Problem requirements »
Pull every line containing the word "rate" from the records.

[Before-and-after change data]
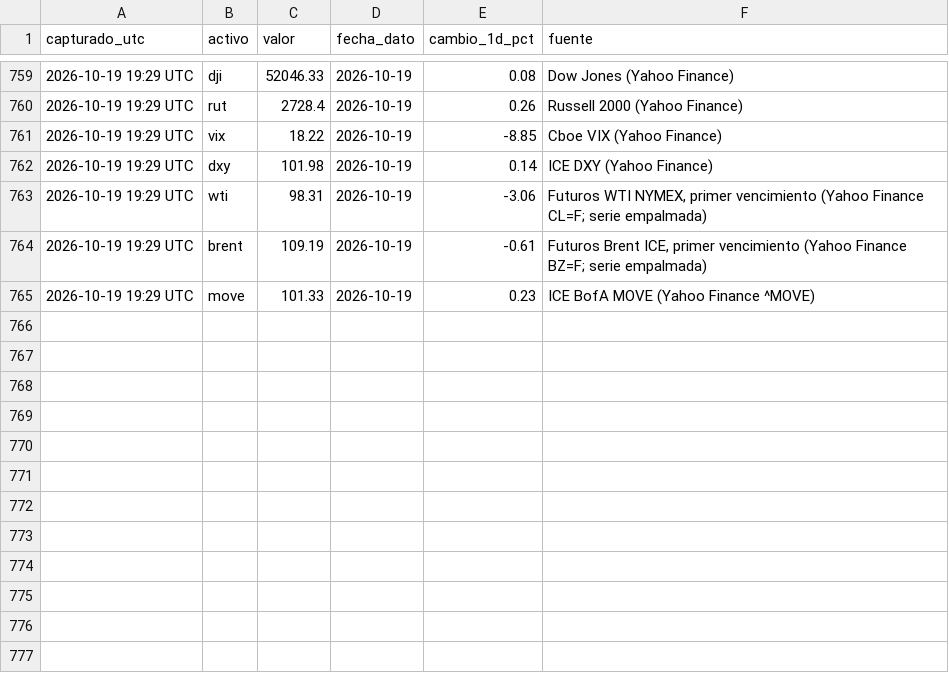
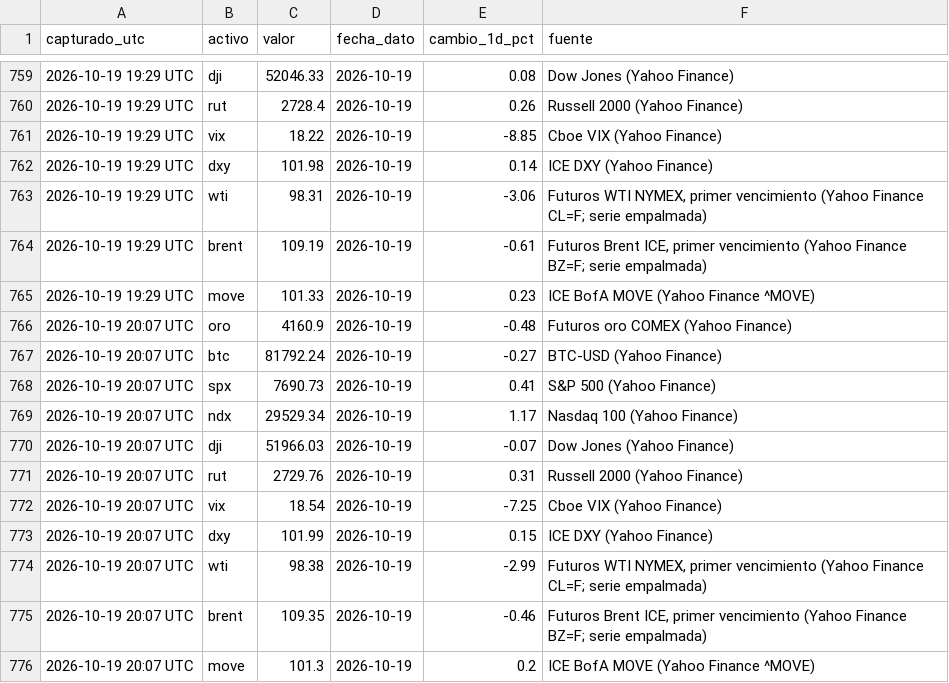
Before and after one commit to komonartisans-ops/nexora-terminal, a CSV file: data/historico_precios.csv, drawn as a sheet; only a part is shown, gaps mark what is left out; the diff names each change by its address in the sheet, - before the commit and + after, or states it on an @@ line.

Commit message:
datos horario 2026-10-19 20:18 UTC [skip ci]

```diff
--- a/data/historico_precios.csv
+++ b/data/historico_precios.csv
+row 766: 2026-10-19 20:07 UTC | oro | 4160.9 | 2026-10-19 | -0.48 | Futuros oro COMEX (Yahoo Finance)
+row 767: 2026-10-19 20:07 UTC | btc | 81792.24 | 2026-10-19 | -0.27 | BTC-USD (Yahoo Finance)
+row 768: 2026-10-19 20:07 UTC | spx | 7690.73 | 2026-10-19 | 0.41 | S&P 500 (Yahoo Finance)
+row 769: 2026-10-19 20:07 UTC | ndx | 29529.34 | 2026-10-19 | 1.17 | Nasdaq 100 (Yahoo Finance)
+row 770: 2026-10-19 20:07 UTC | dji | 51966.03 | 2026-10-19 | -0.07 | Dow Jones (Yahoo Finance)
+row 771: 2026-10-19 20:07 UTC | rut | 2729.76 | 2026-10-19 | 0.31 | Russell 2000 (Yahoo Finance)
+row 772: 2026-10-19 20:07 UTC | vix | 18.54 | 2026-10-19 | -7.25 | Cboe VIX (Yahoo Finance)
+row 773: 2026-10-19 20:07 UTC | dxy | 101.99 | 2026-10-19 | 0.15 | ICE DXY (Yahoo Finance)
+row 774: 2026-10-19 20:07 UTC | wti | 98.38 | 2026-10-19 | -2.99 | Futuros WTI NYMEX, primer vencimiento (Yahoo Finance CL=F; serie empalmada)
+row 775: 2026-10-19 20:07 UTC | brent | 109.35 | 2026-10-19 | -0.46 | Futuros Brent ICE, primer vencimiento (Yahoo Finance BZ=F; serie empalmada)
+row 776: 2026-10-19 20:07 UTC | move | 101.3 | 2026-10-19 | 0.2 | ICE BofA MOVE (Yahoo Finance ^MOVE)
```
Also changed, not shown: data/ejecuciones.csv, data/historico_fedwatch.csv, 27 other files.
* * *
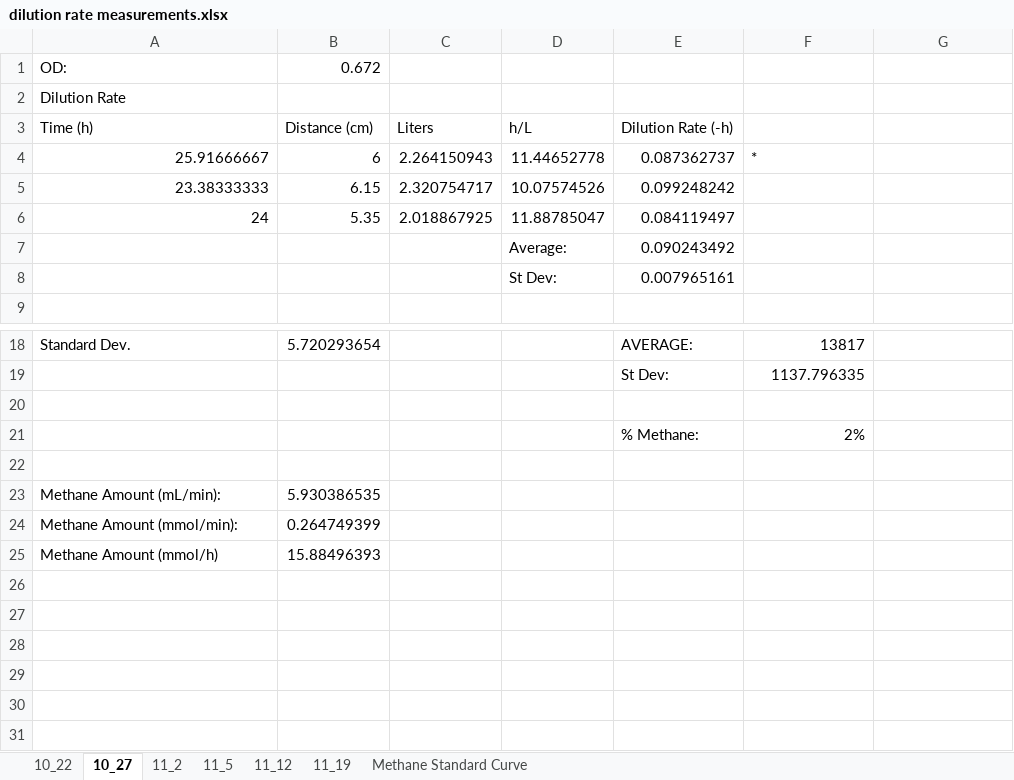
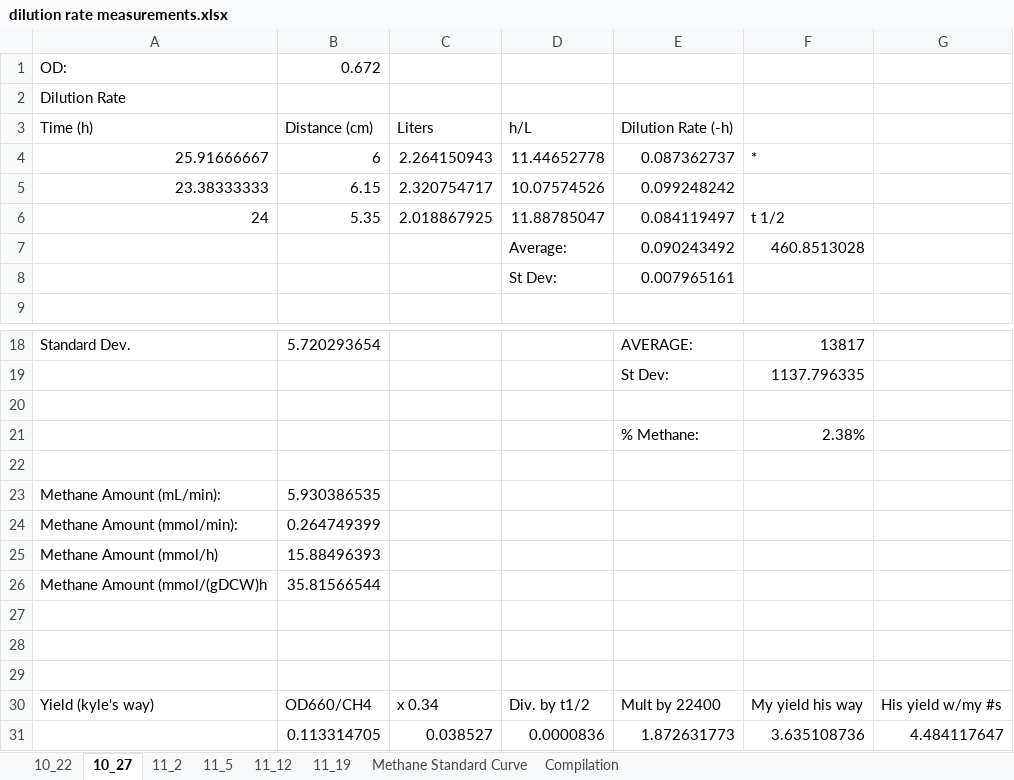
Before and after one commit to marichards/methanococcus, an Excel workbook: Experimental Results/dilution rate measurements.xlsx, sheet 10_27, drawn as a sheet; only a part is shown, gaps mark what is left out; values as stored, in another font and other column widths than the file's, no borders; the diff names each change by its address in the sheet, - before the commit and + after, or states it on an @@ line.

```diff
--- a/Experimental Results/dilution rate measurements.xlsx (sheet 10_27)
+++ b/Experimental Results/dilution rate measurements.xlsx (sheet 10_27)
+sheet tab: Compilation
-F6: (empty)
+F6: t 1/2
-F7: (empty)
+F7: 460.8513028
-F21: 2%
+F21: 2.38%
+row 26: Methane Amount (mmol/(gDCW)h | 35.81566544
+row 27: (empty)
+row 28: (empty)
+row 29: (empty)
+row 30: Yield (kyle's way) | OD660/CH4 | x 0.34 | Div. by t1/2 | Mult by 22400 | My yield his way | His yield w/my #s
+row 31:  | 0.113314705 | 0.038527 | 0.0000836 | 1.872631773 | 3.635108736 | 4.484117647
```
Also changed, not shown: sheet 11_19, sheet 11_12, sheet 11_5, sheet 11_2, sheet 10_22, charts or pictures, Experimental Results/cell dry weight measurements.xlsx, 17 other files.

Exercise output »
Before and after one commit to marichards/methanococcus, an Excel workbook: Experimental Results/dilution rate measurements.xlsx, sheet 10_27, drawn as a sheet; only a part is shown, gaps mark what is left out; values as stored, in another font and other column widths than the file's, no borders; the diff names each change by its address in the sheet, - before the commit and + after, or states it on an @@ line.
--- a/Experimental Results/dilution rate measurements.xlsx (sheet 10_27)
+++ b/Experimental Results/dilution rate measurements.xlsx (sheet 10_27)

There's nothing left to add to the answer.